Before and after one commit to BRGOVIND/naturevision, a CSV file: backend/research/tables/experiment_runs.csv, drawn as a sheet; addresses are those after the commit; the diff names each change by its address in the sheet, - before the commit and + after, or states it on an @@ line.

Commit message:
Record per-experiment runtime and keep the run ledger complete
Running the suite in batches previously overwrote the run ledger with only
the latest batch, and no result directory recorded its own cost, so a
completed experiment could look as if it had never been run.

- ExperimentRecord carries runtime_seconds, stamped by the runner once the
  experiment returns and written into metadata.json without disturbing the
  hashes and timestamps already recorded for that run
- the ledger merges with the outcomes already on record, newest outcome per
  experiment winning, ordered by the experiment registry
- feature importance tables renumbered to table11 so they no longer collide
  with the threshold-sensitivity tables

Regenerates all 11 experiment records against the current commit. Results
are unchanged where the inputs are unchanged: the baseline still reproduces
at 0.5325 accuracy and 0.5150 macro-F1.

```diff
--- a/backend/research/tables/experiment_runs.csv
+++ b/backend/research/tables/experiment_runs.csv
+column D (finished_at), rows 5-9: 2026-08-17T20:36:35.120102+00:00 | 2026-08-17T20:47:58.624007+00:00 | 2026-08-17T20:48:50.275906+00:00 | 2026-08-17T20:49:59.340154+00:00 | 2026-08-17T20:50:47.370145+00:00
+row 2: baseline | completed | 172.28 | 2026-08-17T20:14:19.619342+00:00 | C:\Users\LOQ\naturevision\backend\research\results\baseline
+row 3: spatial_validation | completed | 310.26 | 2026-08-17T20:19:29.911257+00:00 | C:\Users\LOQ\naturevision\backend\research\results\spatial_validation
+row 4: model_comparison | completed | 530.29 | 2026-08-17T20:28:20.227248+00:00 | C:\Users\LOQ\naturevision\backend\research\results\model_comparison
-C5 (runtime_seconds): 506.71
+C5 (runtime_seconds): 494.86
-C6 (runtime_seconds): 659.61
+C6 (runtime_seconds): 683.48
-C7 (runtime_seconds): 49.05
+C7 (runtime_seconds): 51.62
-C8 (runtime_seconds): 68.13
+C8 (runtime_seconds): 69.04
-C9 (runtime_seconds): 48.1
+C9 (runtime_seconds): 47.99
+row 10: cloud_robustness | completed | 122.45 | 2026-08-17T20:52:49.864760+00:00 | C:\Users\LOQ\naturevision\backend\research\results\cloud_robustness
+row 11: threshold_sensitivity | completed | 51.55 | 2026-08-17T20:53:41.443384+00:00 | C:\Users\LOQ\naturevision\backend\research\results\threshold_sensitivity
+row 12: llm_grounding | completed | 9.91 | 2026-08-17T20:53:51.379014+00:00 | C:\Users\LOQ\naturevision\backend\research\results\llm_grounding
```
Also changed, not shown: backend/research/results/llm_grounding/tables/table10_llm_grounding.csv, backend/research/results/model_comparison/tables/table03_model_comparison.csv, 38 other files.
-=-=-
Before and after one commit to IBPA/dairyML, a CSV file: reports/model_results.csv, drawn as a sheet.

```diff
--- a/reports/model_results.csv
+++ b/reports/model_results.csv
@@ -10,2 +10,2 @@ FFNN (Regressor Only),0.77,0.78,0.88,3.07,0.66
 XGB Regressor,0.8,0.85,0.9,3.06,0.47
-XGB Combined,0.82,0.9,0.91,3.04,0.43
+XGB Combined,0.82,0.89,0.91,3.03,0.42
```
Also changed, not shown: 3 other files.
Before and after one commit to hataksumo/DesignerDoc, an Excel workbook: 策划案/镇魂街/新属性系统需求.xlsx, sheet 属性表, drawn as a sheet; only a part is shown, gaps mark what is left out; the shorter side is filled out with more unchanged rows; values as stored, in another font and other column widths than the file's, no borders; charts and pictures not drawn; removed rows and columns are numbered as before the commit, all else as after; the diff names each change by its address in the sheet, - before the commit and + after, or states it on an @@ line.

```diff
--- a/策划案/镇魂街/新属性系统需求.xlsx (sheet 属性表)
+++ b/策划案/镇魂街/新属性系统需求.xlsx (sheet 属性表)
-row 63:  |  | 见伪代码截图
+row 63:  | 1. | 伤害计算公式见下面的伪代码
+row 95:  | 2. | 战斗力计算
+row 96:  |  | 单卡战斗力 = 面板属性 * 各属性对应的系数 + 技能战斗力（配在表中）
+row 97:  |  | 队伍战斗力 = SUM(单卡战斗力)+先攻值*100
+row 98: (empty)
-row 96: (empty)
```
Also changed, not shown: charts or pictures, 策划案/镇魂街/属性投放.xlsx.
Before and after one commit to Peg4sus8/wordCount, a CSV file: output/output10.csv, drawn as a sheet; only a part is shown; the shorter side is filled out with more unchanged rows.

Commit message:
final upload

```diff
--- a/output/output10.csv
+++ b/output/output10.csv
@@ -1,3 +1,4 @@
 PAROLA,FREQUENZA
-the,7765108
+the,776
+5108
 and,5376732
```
-=-=-
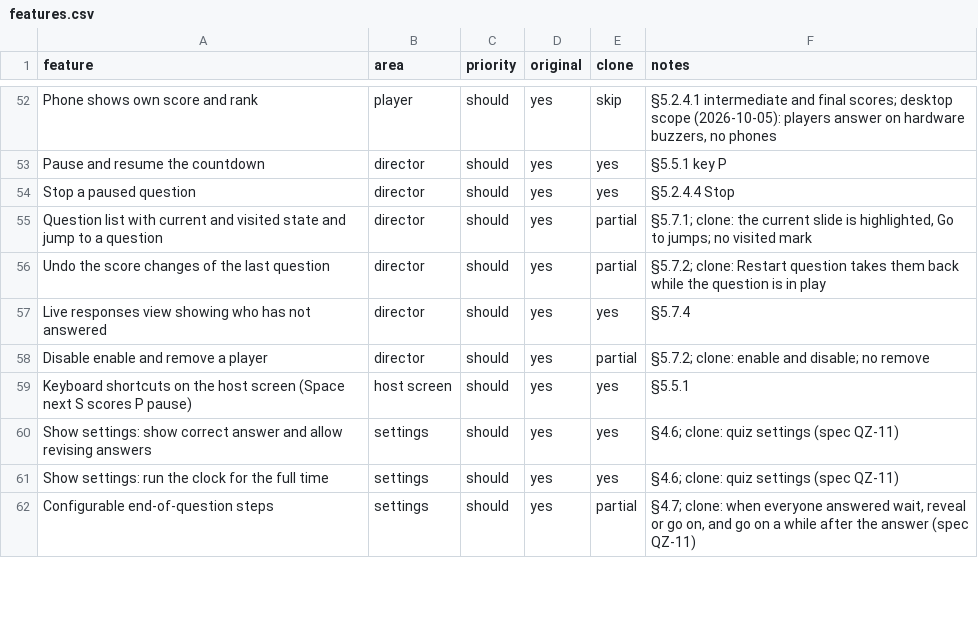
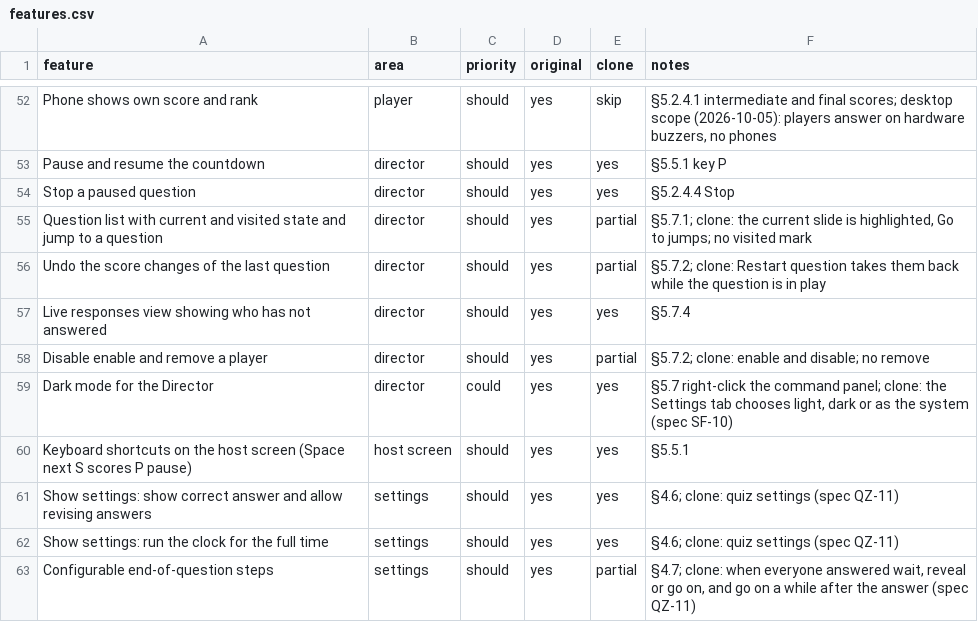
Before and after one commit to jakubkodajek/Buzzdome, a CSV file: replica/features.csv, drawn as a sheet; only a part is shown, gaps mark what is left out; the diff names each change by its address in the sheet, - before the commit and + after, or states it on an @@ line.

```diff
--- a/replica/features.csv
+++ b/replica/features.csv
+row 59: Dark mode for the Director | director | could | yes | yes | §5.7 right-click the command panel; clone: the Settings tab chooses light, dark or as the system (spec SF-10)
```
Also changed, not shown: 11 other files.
-=-=-
What the task requires -> Would you print, exactly as written, every line above from the one holding "Before and after one commit to BRGOVIND/naturevision, a" through the one holding "experiment winning, ordered", with both included and no other lines?

Written response ->
Before and after one commit to BRGOVIND/naturevision, a CSV file: backend/research/tables/experiment_runs.csv, drawn as a sheet; addresses are those after the commit; the diff names each change by its address in the sheet, - before the commit and + after, or states it on an @@ line.

Commit message:
Record per-experiment runtime and keep the run ledger complete
Running the suite in batches previously overwrote the run ledger with only
the latest batch, and no result directory recorded its own cost, so a
completed experiment could look as if it had never been run.

- ExperimentRecord carries runtime_seconds, stamped by the runner once the
  experiment returns and written into metadata.json without disturbing the
  hashes and timestamps already recorded for that run
- the ledger merges with the outcomes already on record, newest outcome per
  experiment winning, ordered by the experiment registry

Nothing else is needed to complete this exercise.